Last week we talked about “marginally ready” children, the ones falling just under the radar screen, who have just enough skill to get themselves in the “average range,” but who limp along every year with many unresolved issues.
For marginally ready kids, there are two major “kryptonites’ out there – you know the deadly stuff they have to face daily.
One of the kryptonites is “open-ended” writing. Most marginally ready kids haven’t the faintest idea how to organize their thoughts into a coherent essay. The open-ended nature of the writing process (e.g., write about your favorite vacation), is particularly problematic.
The other kryptonite is word problems. To struggling kids both are equally deadly.
Take young Chloe, age, 8, a struggling, marginally ready child. In second grade she can barely perform operations of addition and subtraction beyond the simplest one digit operations. She doesn’t understand concept of money or time either.

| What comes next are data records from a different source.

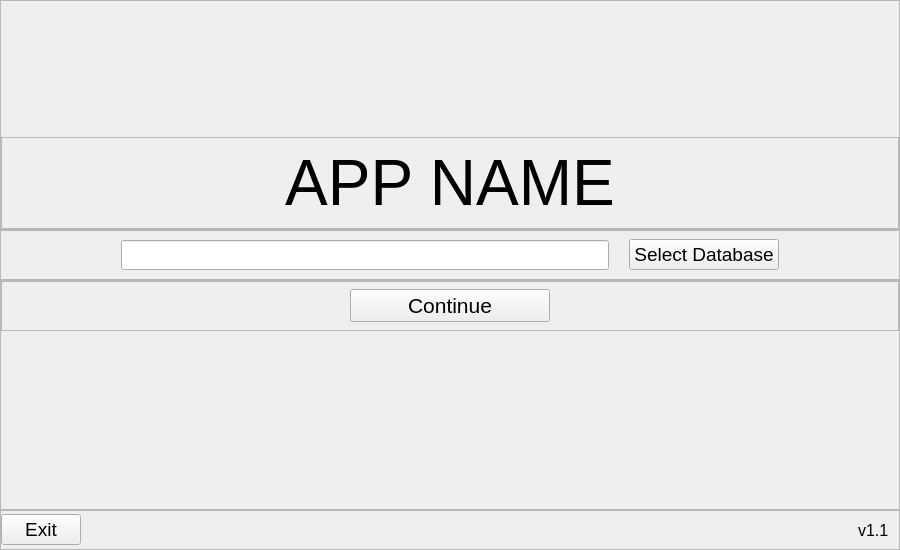
Old version of the form res/interface.ui in the repository StevenButtifint/database-cleaner.
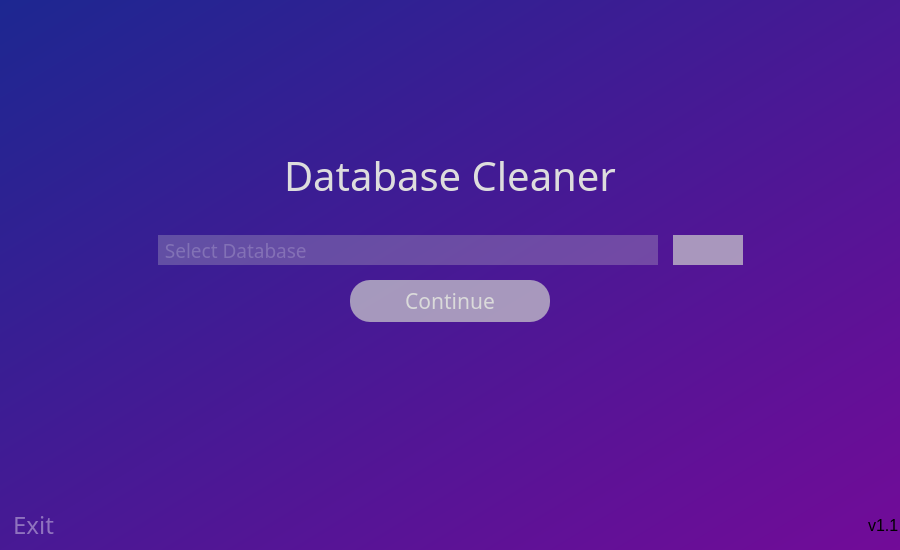
New version of the form. The open tabs and pages were chosen to show the change. Icons and pictures are not drawn.

Commit message: updated home page aesthetic

Diff of the .ui file:
```diff
--- a/res/interface.ui
+++ b/res/interface.ui
@@ -25,6 +25,9 @@
   <property name="windowTitle">
    <string>MainWindow</string>
   </property>
+  <property name="styleSheet">
+   <string notr="true"/>
+  </property>
   <widget class="QWidget" name="centralwidget">
    <layout class="QVBoxLayout" name="verticalLayout_2">
     <property name="spacing">
@@ -48,6 +51,16 @@
        <number>0</number>
       </property>
       <widget class="QWidget" name="home_page">
+       <property name="styleSheet">
+        <string notr="true">QWidget {
+	background-color: qlineargradient(spread:pad, x1:0, y1:0, x2:1, y2:1, stop:0 rgba(29, 39, 145, 255), stop:1 rgba(114, 11, 152, 255));
+}
+
+QFrame {
+	
+	background-color: rgba(0, 0, 0, 0);
+}</string>
+       </property>
        <layout class="QVBoxLayout" name="verticalLayout">
         <property name="spacing">
          <number>0</number>
@@ -98,8 +111,8 @@
              </property>
              <property name="sizeHint" stdset="0">
               <size>
-               <width>20</width>
-               <height>40</height>
+               <width>895</width>
+               <height>37</height>
               </size>
              </property>
             </spacer>
@@ -113,6 +126,21 @@
               <enum>QFrame::Raised</enum>
              </property>
              <layout class="QHBoxLayout" name="horizontalLayout_4">
+              <property name="spacing">
+               <number>0</number>
+              </property>
+              <property name="leftMargin">
+               <number>0</number>
+              </property>
+              <property name="topMargin">
+               <number>0</number>
+              </property>
+              <property name="rightMargin">
+               <number>0</number>
+              </property>
+              <property name="bottomMargin">
+               <number>20</number>
+              </property>
               <item>
                <widget class="QLabel" name="label">
                 <property name="sizePolicy">
@@ -123,15 +151,18 @@
                 </property>
                 <property name="font">
                  <font>
-                  <family>Segoe UI</family>
-                  <pointsize>48</pointsize>
+                  <family>Microsoft YaHei</family>
+                  <pointsize>30</pointsize>
                   <weight>50</weight>
                   <italic>false</italic>
                   <bold>false</bold>
                  </font>
                 </property>
+                <property name="styleSheet">
+                 <string notr="true">color:#DDDDDD;</string>
+                </property>
                 <property name="text">
-                 <string>APP NAME</string>
+                 <string>Database Cleaner</string>
                 </property>
                 <property name="alignment">
                  <set>Qt::AlignCenter</set>
@@ -166,51 +197,134 @@
           </property>
           <layout class="QHBoxLayout" name="horizontalLayout">
            <property name="spacing">
-            <number>20</number>
+            <number>15</number>
            </property>
            <property name="leftMargin">
-            <number>120</number>
+            <number>0</number>
            </property>
            <property name="topMargin">
             <number>0</number>
            </property>
            <property name="rightMargin">
-            <number>120</number>
+            <number>0</number>
            </property>
            <property name="bottomMargin">
             <number>0</number>
            </property>
            <item>
-            <widget class="QLineEdit" name="lineEdit">
+            <spacer name="horizontalSpacer_2">
+             <property name="orientation">
+              <enum>Qt::Horizontal</enum>
+             </property>
+             <property name="sizeHint" stdset="0">
+              <size>
+               <width>40</width>
+               <height>20</height>
+              </size>
+             </property>
+            </spacer>
+           </item>
+           <item>
+            <widget class="QLineEdit" name="qle_selected_database">
              <property name="minimumSize">
               <size>
-               <width>0</width>
+               <width>500</width>
                <height>30</height>
               </size>
              </property>
+             <property name="maximumSize">
+              <size>
+               <width>500</width>
+               <height>16777215</height>
+              </size>
+             </property>
+             <property name="font">
+              <font>
+               <family>Microsoft YaHei</family>
+               <pointsize>14</pointsize>
+              </font>
+             </property>
+             <property name="styleSheet">
+              <string notr="true">background-color: rgba(206, 206, 206, 70);
+border: 0px;
+color: rgba(255, 255, 255, 100);</string>
+             </property>
+             <property name="text">
+              <string/>
+             </property>
+             <property name="readOnly">
+              <bool>true</bool>
+             </property>
+             <property name="placeholderText">
+              <string> Select Database</string>
+             </property>
+             <property name="clearButtonEnabled">
+              <bool>false</bool>
+             </property>
             </widget>
            </item>
            <item>
             <widget class="QPushButton" name="pushButton">
              <property name="minimumSize">
               <size>
-               <width>150</width>
+               <width>70</width>
                <height>30</height>
               </size>
              </property>
+             <property name="maximumSize">
+              <size>
+               <width>70</width>
+               <height>16777215</height>
+              </size>
+             </property>
              <property name="font">
               <font>
-               <family>Segoe UI</family>
+               <family>Microsoft YaHei</family>
                <pointsize>14</pointsize>
                <weight>50</weight>
                <bold>false</bold>
               </font>
              </property>
+             <property name="styleSheet">
+              <string notr="true">QPushButton {
+	background-color: rgba(206, 206, 206, 180);
+	color: rgb(238, 238, 238);
+	border-radius: 20px;
+}
+QPushButton:hover {
+	background-color: rgba(206, 206, 206, 240);
+	color: rgb(238, 238, 238);
+	border-radius: 20px;
+}</string>
+             </property>
              <property name="text">
-              <string>Select Database</string>
+              <string/>
+             </property>
+             <property name="icon">
+              <iconset>
+               <normaloff>icons/folder_w.png</normaloff>icons/folder_w.png</iconset>
+             </property>
+             <property name="iconSize">
+              <size>
+               <width>32</width>
+               <height>32</height>
+              </size>
              </property>
             </widget>
            </item>
+           <item>
+            <spacer name="horizontalSpacer_3">
+             <property name="orientation">
+              <enum>Qt::Horizontal</enum>
+             </property>
+             <property name="sizeHint" stdset="0">
+              <size>
+               <width>40</width>
+               <height>20</height>
+              </size>
+             </property>
+            </spacer>
+           </item>
           </layout>
          </widget>
         </item>
@@ -279,7 +393,7 @@
                 <property name="minimumSize">
                  <size>
                   <width>0</width>
-                  <height>30</height>
+                  <height>42</height>
                  </size>
                 </property>
                 <property name="maximumSize">
@@ -290,10 +404,23 @@
                 </property>
                 <property name="font">
                  <font>
-                  <family>Segoe UI</family>
+                  <family>Microsoft YaHei</family>
                   <pointsize>16</pointsize>
                  </font>
                 </property>
+                <property name="styleSheet">
+                 <string notr="true">
+QPushButton {
+	background-color: rgba(206, 206, 206, 180);
+	border-radius: 20px;
+	color: rgb(218, 218, 218);
+}
+QPushButton:hover {
+	background-color: rgba(206, 206, 206, 240);
+	border-radius: 20px;
+	color: rgb(255, 255,255);
+}</string>
+                </property>
                 <property name="text">
                  <string>Continue</string>
                 </property>
@@ -329,7 +456,7 @@
           <property name="maximumSize">
            <size>
             <width>16777215</width>
-            <height>40</height>
+            <height>50</height>
            </size>
           </property>
           <property name="frameShape">
@@ -349,25 +476,52 @@
             <number>0</number>
            </property>
            <property name="rightMargin">
-            <number>10</number>
+            <number>0</number>
            </property>
            <property name="bottomMargin">
             <number>0</number>
            </property>
            <item>
-            <widget class="QPushButton" name="pushButton_3">
+            <widget class="QPushButton" name="btn_exit">
+             <property name="sizePolicy">
+              <sizepolicy hsizetype="Minimum" vsizetype="Minimum">
+               <horstretch>0</horstretch>
+               <verstretch>0</verstretch>
+              </sizepolicy>
+             </property>
+             <property name="minimumSize">
+              <size>
+               <width>65</width>
+               <height>0</height>
+              </size>
+             </property>
              <property name="maximumSize">
               <size>
-               <width>100</width>
+               <width>55</width>
                <height>16777215</height>
               </size>
              </property>
              <property name="font">
               <font>
-               <family>Segoe UI</family>
-               <pointsize>14</pointsize>
+               <family>Microsoft YaHei</family>
+               <pointsize>18</pointsize>
               </font>
              </property>
+             <property name="styleSheet">
+              <string notr="true">QPushButton {
+	color: rgba(255,255, 255, 100);
+	border: 0px solid;
+	background-color: rgba(0, 0, 0, 0);
+	border-radius: 15px;
+}
+QPushButton:hover {
+	background-color: rgba(0, 0, 0, 0);
+	border-radius: 15px;
+	border: 0px solid;
+	color: rgba(255,255, 255, 255);
+	
+}</string>
+             </property>
              <property name="text">
               <string>Exit</string>
              </property>
@@ -380,8 +534,8 @@
              </property>
              <property name="sizeHint" stdset="0">
               <size>
-               <width>40</width>
-               <height>20</height>
+               <width>10</width>
+               <height>10</height>
               </size>
              </property>
             </spacer>
```
Left out of the diff: 13 changed lines with no effect on the pictures.
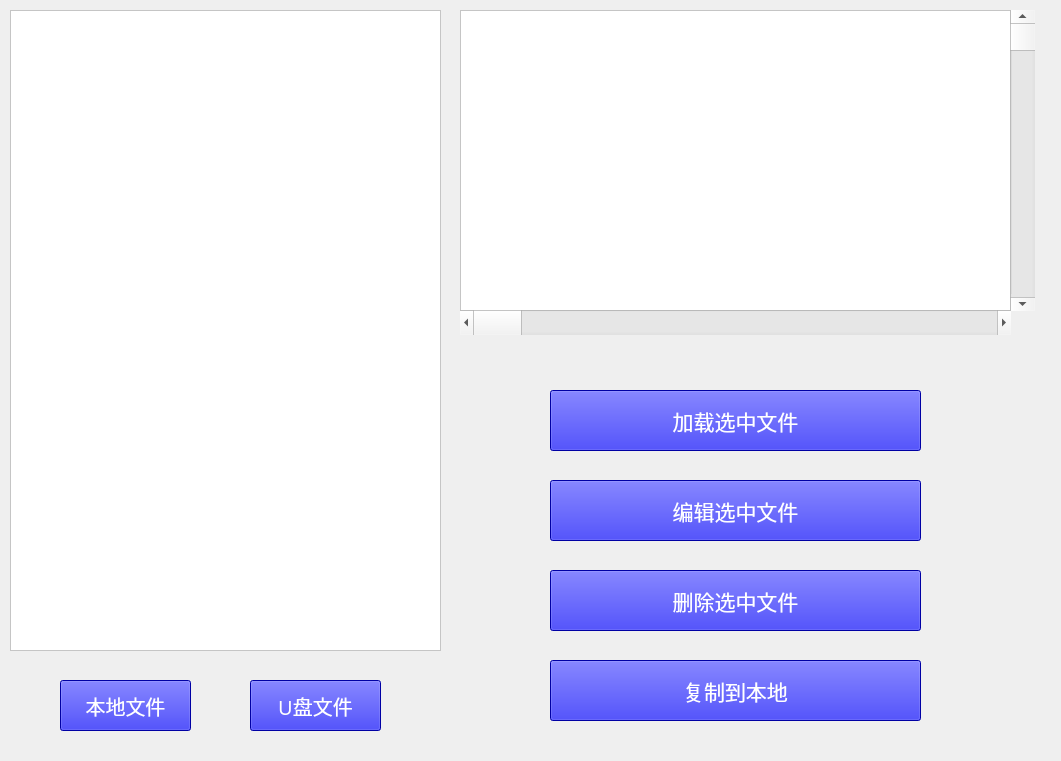
Above: HighResolutionPrinter/filemanagechild.ui from dxphmj/TwoCharPrinter before the change. Below: the same form after it.
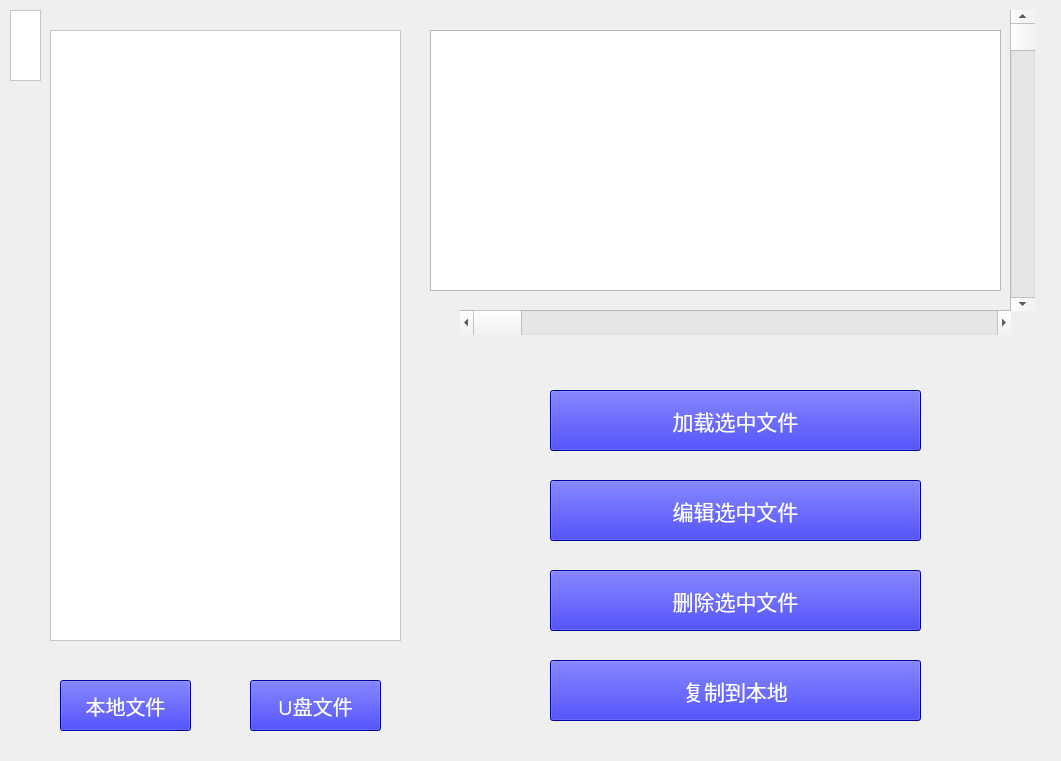
That is the form after the change.

The edit to the form file:
```diff
--- a/HighResolutionPrinter/filemanagechild.ui
+++ b/HighResolutionPrinter/filemanagechild.ui
@@ -18,8 +18,8 @@
     <rect>
      <x>10</x>
      <y>10</y>
-     <width>431</width>
-     <height>641</height>
+     <width>31</width>
+     <height>71</height>
     </rect>
    </property>
    <property name="styleSheet">
@@ -72,19 +72,6 @@
     <string>U盘文件</string>
    </property>
   </widget>
-  <widget class="QTextBrowser" name="filePrivewtextBro">
-   <property name="geometry">
-    <rect>
-     <x>460</x>
-     <y>10</y>
-     <width>551</width>
-     <height>301</height>
-    </rect>
-   </property>
-   <property name="styleSheet">
-    <string notr="true">background-color: rgb(255, 255, 255);</string>
-   </property>
-  </widget>
   <widget class="QScrollBar" name="filePreHorScrollBar">
    <property name="geometry">
     <rect>
@@ -203,6 +190,29 @@
     <string>复制到本地</string>
    </property>
   </widget>
+  <widget class="QListWidget" name="ListWidget1">
+   <property name="geometry">
+    <rect>
+     <x>50</x>
+     <y>30</y>
+     <width>351</width>
+     <height>611</height>
+    </rect>
+   </property>
+   <property name="styleSheet">
+    <string notr="true">background-color: rgb(255, 255, 255);</string>
+   </property>
+  </widget>
+  <widget class="QTextEdit" name="filePrivewtextBro">
+   <property name="geometry">
+    <rect>
+     <x>430</x>
+     <y>30</y>
+     <width>571</width>
+     <height>261</height>
+    </rect>
+   </property>
+  </widget>
  </widget>
  <layoutdefault spacing="6" margin="11"/>
  <resources/>
```
Left out of the diff: 22 changed lines with no effect on the pictures.
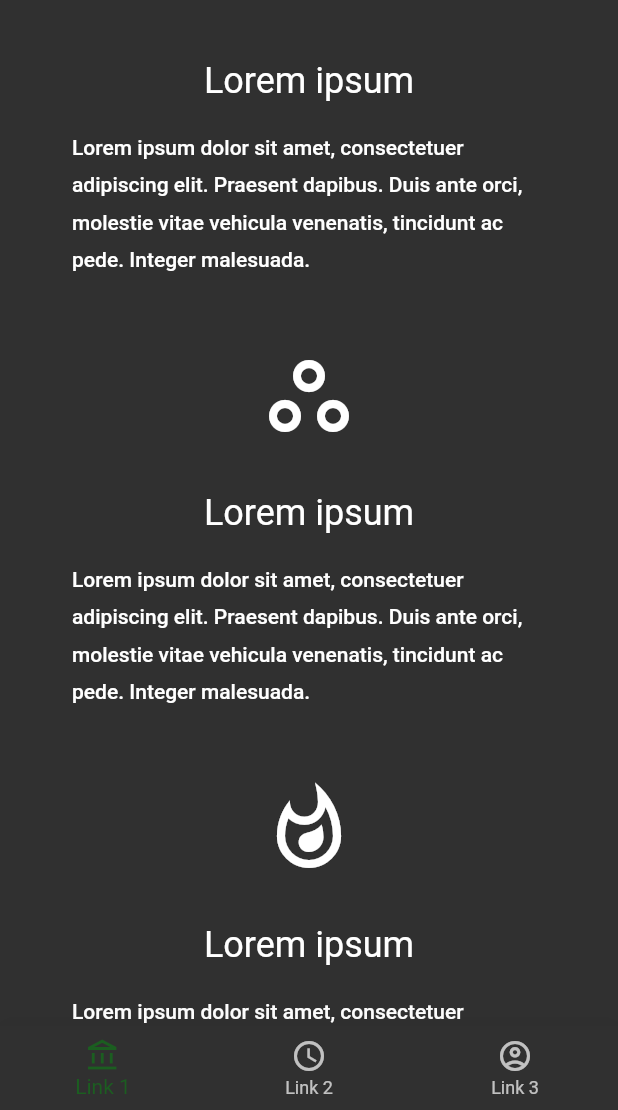
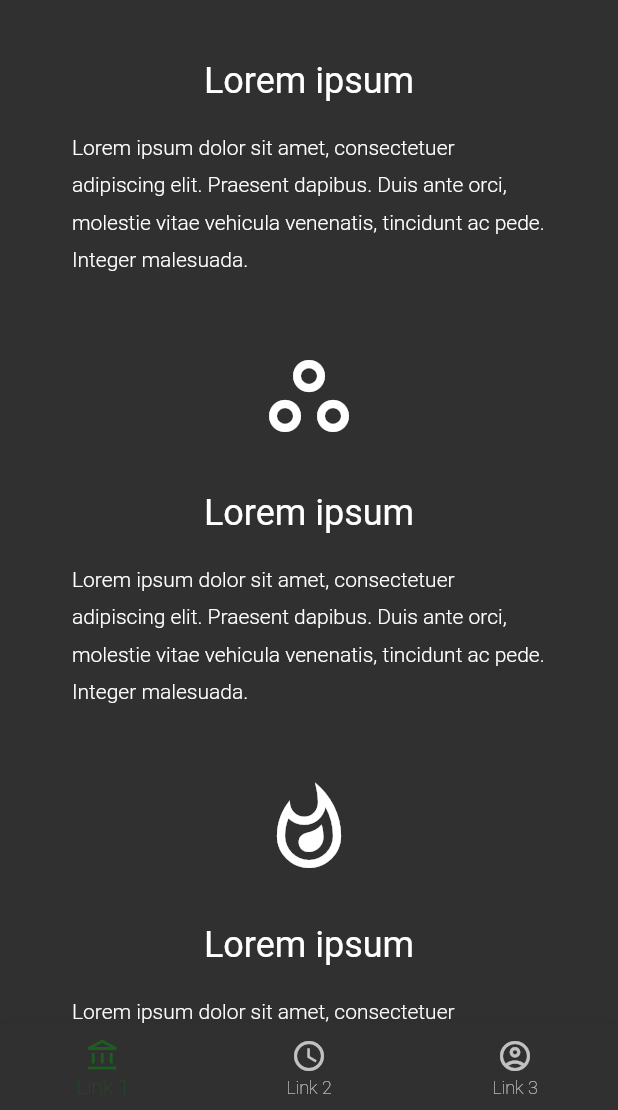
Before and after one commit to tom-novak/jet-landing-page, a Flutter app: the screen it shows after launch, scrolled down 576 dp, on a phone screen of 412 x 824 dp, the part 126-1236 px from its top. Run offline on Flutter 3.47's test engine with Material 2 defaults, Android fonts, the phone set to English and light mode, and no system bars.

Commit message:
Define app theme PoC

```diff
--- a/example/lib/main.dart
+++ b/example/lib/main.dart
@@ -14,8 +14,9 @@ var appTheme = ThemeData(
       headline2: typography.black.headline2.copyWith(color: accentColor, fontSize: 24),
       headline3: typography.black.headline3.copyWith(fontSize: 24),
       headline4: typography.black.headline4.copyWith(fontSize: 24),
-      headline6: typography.white.headline6,
-      bodyText2: typography.white.bodyText2,
+      headline6: typography.white.headline6.copyWith(fontWeight: FontWeight.w300),
+      bodyText1: typography.white.bodyText1.copyWith(fontWeight: FontWeight.w300),
+      bodyText2: typography.white.bodyText2.copyWith(fontWeight: FontWeight.w100),
   ),
   bottomNavigationBarTheme: BottomNavigationBarThemeData(
     selectedItemColor: accentColor,
@@ -32,8 +33,9 @@ var darkTheme = ThemeData(
     headline2: typography.white.headline2.copyWith(color: darkAccentColor, fontSize: 24),
     headline3: typography.white.headline3.copyWith(fontSize: 24),
     headline4: typography.white.headline4.copyWith(fontSize: 24),
-    headline6: typography.white.headline6.copyWith(color: Colors.grey[400]),
-    bodyText2: typography.white.bodyText2.copyWith(color: Colors.grey[400]),
+    headline6: typography.white.headline6.copyWith(color: Colors.grey[400], fontWeight: FontWeight.w300),
+    bodyText1: typography.white.bodyText1.copyWith(fontWeight: FontWeight.w300),
+    bodyText2: typography.white.bodyText2.copyWith(color: Colors.grey[400], fontWeight: FontWeight.w100),
   ),
 );
 
```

Word problems “load” on child’s active working memory and fluid reasoning, two cognitive abilities that were very weak in Chloe’s profile.
Here’s a word problem that she had to manage recently:
“There were cows, horses and roosters at the farm. There were 32 legs all together. There were more cows than horses and more horses than roosters. How many cows and horse and roosters were there? (Answers will vary.)”
(Huh? What are they talking about here?)
I know math was never a strong suit of mine, but I was really scratching my head here when I looked at her worksheet.
Chloe drew some nice pictures to accompany the problem, but she didn’t have the faintest idea what the problem was asking or how to approach it.
Breaking these problems down into visual terms and making a story out of them is one of the best ways to try and counter the kryptonite. Usually there is an underlying “story” to the word problem, one that can be made into four parts. Use a white board (kids like white boards) with fun colored markers to have the story (i.e., word problem) come to life.
You can also use one white sheet of paper and divide the page into four parts if a white board isn’t readily available.
The bottom line is that word problems can be deadly for the kids of concern. Word problems like the one above can be particularly deadly because of their inherent confusion.
Even Superman couldn’t defeat kryptonite, but hey, you can beat it back and lessen its power.